On Aug. 4, Nevada’s first medical marijuana dispensary opened last Friday, representing another step toward thwarting the federal ban on cannabis in practice in the Silver State.
Nevada legalized marijuana for medical use more than a decade ago, but it wasn’t until 2013 that the legislature passed a bill allowing dispensaries to operate legally. That law didn’t go into effect until April 2014.
Of course, dispensaries operated under the radar ever since the state legalized medicinal cannabis. But operators knew state authorities could shut them down at any time. Now these businesses can emerge from the shadows.
According to the Reno Gazette-Journal, the grand opening of Silver State Relief was the culmination of nearly two years of planning, registering, building and growing. Along with its retail space, the company also operates a grow facility in a nearby warehouse.
“It’s a plant,” general manager Aron Swan said. “It’s an herb that helps people.”
Helpful of not, the federal government prohibits Silver State Relief’s new operation. In fact, the feds maintain a blanket ban on marijuana for any purpose. But the grand opening of the new Nevada facility further roots cannabis in the state and represents another beg step toward stopping that federal ban in effect.
The federal government lacks any real authority to prohibit or regulate marijuana within the borders of a state, despite the opinion of the politically connected lawyers on the Supreme Court. If you doubt this, ask yourself why it took a constitutional amendment to institute federal alcohol prohibition.
Many people find it abhorrent that the federal government denies Americans suffering from debilitating pain a treatment that offers them relief. When states back the federal ban, these patients face an agonizing choice: risk jail or suffer in silence. But 23 states have said, “No!” to federal prohibition, and “Yes!” to patients who benefit from marijuana.
While the feds can still try to enforce their ban in Nevada, arresting a cancer patient simply trying to find relief from pain doesn’t make for very good PR. More importantly, the number of states legalizing marijuana for both medical use, and for the general public, has made it increasingly difficult for the DEA to enforce prohibition. The federal government simply lacks the resources to impose its will on more than half the country.

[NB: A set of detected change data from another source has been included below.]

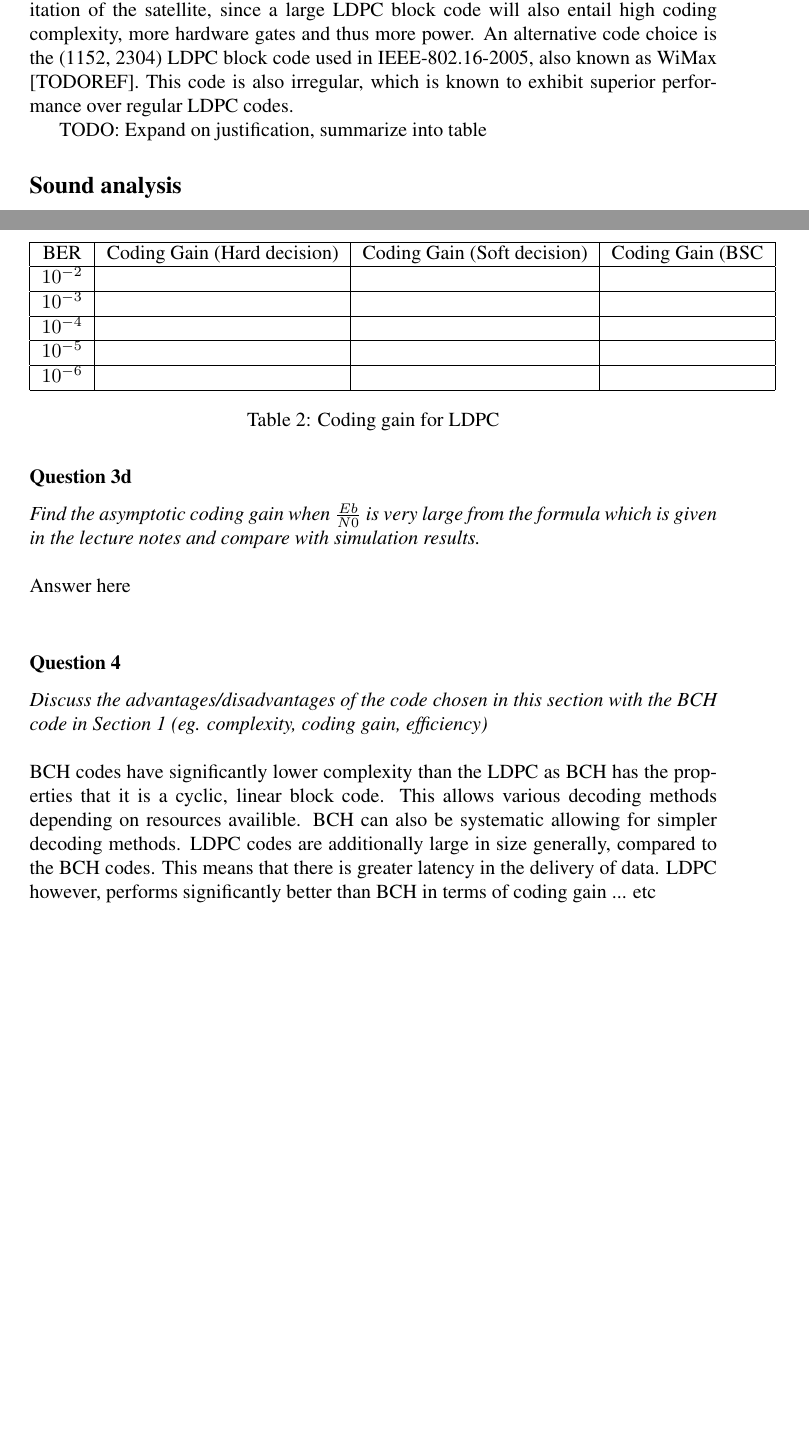
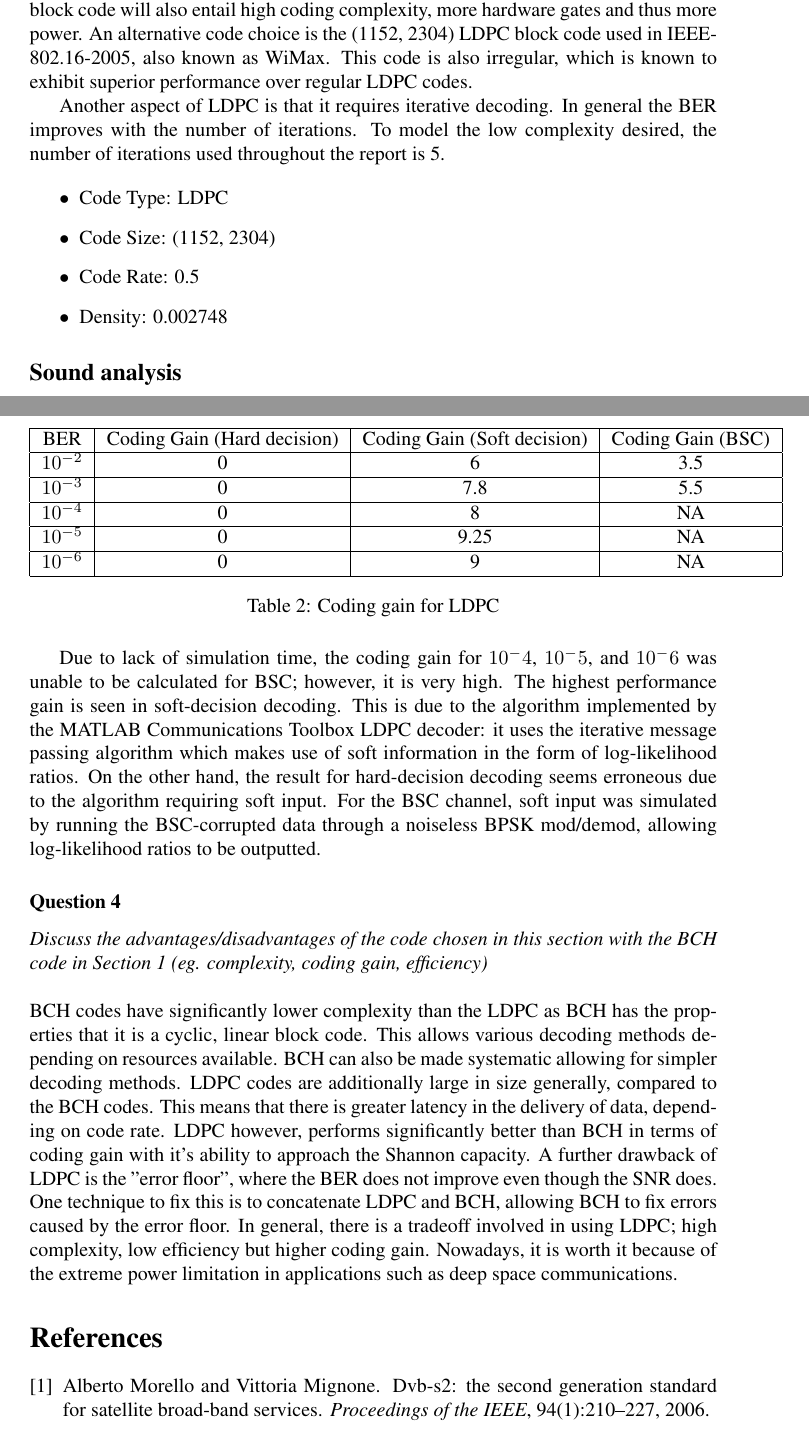
Before and after one commit to dasteve101/elec5507, a LaTeX document (latex/section1.tex): two parts of pages 10 and 14 of 27, joined at a grey line, cut so that both start at the same text, the shorter picture padded with empty space. The pictures show the PDF file latex/section1.pdf that the author committed with the source.

Commit message:
added some ldpc stuff

```diff
--- a/latex/section1.tex
+++ b/latex/section1.tex
@@ -234,6 +233,14 @@ reduced somewhat by the special structure of the code [TODOREF]. Another factor
-is the (1152, 2304) LDPC block code used in IEEE-802.16-2005, also known as WiMax [TODOREF]. This code is also irregular, which is known to exhibit superior performance over regular LDPC codes.
+reduced somewhat by the special structure of the code . Another factor to consider is the power limitation of the satellite, since a large LDPC block code will also entail high coding complexity, more hardware gates and thus more power. An alternative code choice
+is the (1152, 2304) LDPC block code used in IEEE-802.16-2005, also known as WiMax. This code is also irregular, which is known to exhibit superior performance over regular LDPC codes.
 
-TODO: Expand on justification, summarize into table
+Another aspect of LDPC is that it requires iterative decoding. In general the BER improves with the number of iterations. To model the low complexity desired, the number of iterations used throughout the report is 5.
+
+\begin{itemize}
+\item Code Type: LDPC
+\item Code Size: (1152, 2304)
+\item Code Rate: 0.5
+\item Density:  0.002748
+\end{itemize}
 
 \subsection{Sound analysis}
 
@@ -263,7 +270,7 @@ The code was simulated for the transition probabilities p = \{0.01, 0.05, 0.1\}.
 \caption{LDPC Audio over BSC (p = 0.1)}
 \end{figure}
 
-As the bit errors increase due to the transition probability, the noise becomes more prevalent. However, it is improved relative to BCH in the case of p = 0.05, showing LDPC has superior performance in this regard compared with BCH. However, there is not much difference in the case of p = 0.1, showing that the code has reached it's performance limitation for the particular channel, which is due to effective hard-decision decoding that is involved in a BSC channel. TODO: is it?
+As the bit errors increase due to the transition probability, the noise becomes more prevalent. However, it is improved relative to BCH in the case of p = 0.05, showing LDPC has superior performance in this regard compared with BCH. However, there is not much difference in the case of p = 0.1, showing that the code has reached it's performance limitation for the particular channel, which is due to effective hard-decision decoding that is involved in a BSC channel.
 
 \subsubsection{Question 3a}\textit{Simulate the chosen code in a BSC channel (you are allowed to use MATLAB defined functions) and plot the BER versus transition probability for coded and uncoded systems on the same graph. Plot BER versus $\frac{E_b}{N_0}$ for coded and uncoded systems on the same graph by assuming that the SNR ($ = \frac{E_b}{N_0}$ ) is related to the transition probability for the coded system via $X_{dB,coded} = 10 \log_{10}(\frac{[Q^{-1} (p)]^2}{R}) $ and that for uncoded system is $X_{dB,uncoded} = 20\log_{10}(Q^{-1} (p)) $, where $Q(x) = \frac{1}{\sqrt{2 \pi}} \int\limits_{x}\limits^{+\infty} e^{ -\frac{z^2}{2}} dz $ and $0 < p < 0.5$.}
 
@@ -304,29 +311,33 @@ As the bit errors increase due to the transition probability, the noise becomes
 \centering
 \begin{tabular}{| c | c | c | c |}
 \hline
-BER &  Coding Gain (Hard decision) & Coding Gain (Soft decision)  & Coding Gain (BSC\\
+BER &  Coding Gain (Hard decision) & Coding Gain (Soft decision)  & Coding Gain (BSC)\\
 \hline
-$10^{-2}$ & & & \\
+$10^{-2}$ & 0 & 6  & 3.5\\
 \hline
-$10^{-3}$ & & & \\
+$10^{-3}$ & 0 & 7.8 & 5.5\\
 \hline
-$10^{-4}$ & & & \\
+$10^{-4}$ & 0 & 8 & NA \\
 \hline
-$10^{-5}$ & & & \\
+$10^{-5}$ & 0 & 9.25 & NA \\
 \hline
-$10^{-6}$ & & & \\
+$10^{-6}$ & 0 & 9 & NA \\
 \hline
 \end{tabular}
 \caption{Coding gain for LDPC}
 \end{table}
 
-\subsubsection{Question 3d} \textit{Find the asymptotic coding gain when $\frac{Eb}{N0}$ is very large from the formula which is given in the lecture notes and compare with simulation results.} \\
-\\
-Answer here \\
+Due to lack of simulation time, the coding gain for $10^-4$, $10^-5$, and $10^-6$ was unable
+to be calculated for BSC; however, it is very high. The highest performance gain is seen in soft-decision decoding. This is due to the algorithm implemented by the MATLAB Communications Toolbox LDPC decoder: it uses the iterative message passing algorithm which makes use of soft information in the form of log-likelihood ratios. On the other hand, the result for hard-decision decoding seems erroneous due to the algorithm requiring soft input. For the BSC channel,  soft input was simulated by running the BSC-corrupted data through a noiseless BPSK mod/demod, allowing log-likelihood ratios to be outputted.
+
+
+%\subsubsection{Question 3d} \textit{Find the asymptotic coding gain when $\frac{Eb}{N0}$ is very large from the formula which is given in the lecture notes and compare with simulation results.} \\
+%\\
+%Answer here \\
 
 \subsubsection{Question 4} \textit{Discuss the advantages/disadvantages of the code chosen in this section with the BCH code in Section 1 (eg. complexity, coding gain, efficiency)}\\
 \\
-BCH codes have significantly lower complexity than the LDPC as BCH has the properties that it is a cyclic, linear block code. This allows various decoding methods depending on resources availible. BCH can also be systematic allowing for simpler decoding methods. LDPC codes are additionally large in size generally, compared to the BCH codes. This means that there is greater latency in the delivery of data. LDPC however, performs significantly better than BCH in terms of coding gain ... etc
+BCH codes have significantly lower complexity than the LDPC as BCH has the properties that it is a cyclic, linear block code. This allows various decoding methods depending on resources available. BCH can also be made systematic allowing for simpler decoding methods. LDPC codes are additionally large in size generally, compared to the BCH codes. This means that there is greater latency in the delivery of data, depending on code rate. LDPC however, performs significantly better than BCH in terms of coding gain with it's ability to approach the Shannon capacity. A further drawback of LDPC is the "error floor", where the BER does not improve even though the SNR does. One technique to fix this is to concatenate LDPC and BCH, allowing BCH to fix errors caused by the error floor. In general, there is a tradeoff involved in using LDPC; high complexity, low efficiency but higher coding gain. Nowadays, it is worth it because of the extreme power limitation in applications such as deep space communications.
 
 \bibliographystyle{plain}
 \bibliography{refs}
```
Also changed, not shown: latex/plots/ber_vs_ebno_ldpc.png, latex/plots/ber_vs_ebno_ldpc_awgn_soft.png, latex/plots/ber_vs_p_ldpc.png, latex/section1.pdf, latex/section1.tex (7 more changed lines), 2 other files.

Statistics from Americans for Safe Access (ASA) suggest that costs-per-raid and costs-per-investigation far exceed the yearly DEA budget. Figures indicate It would take 40 percent of the DEA’s yearly-budget just to investigate and raid all of the dispensaries in Los Angeles – a single city in a single state. That doesn’t include the cost of prosecution.
The bottom line is that the feds need state cooperation to enforce prohibition. That has rapidly evaporated through the actions of states like Nevada, blocking in practice the federal ban.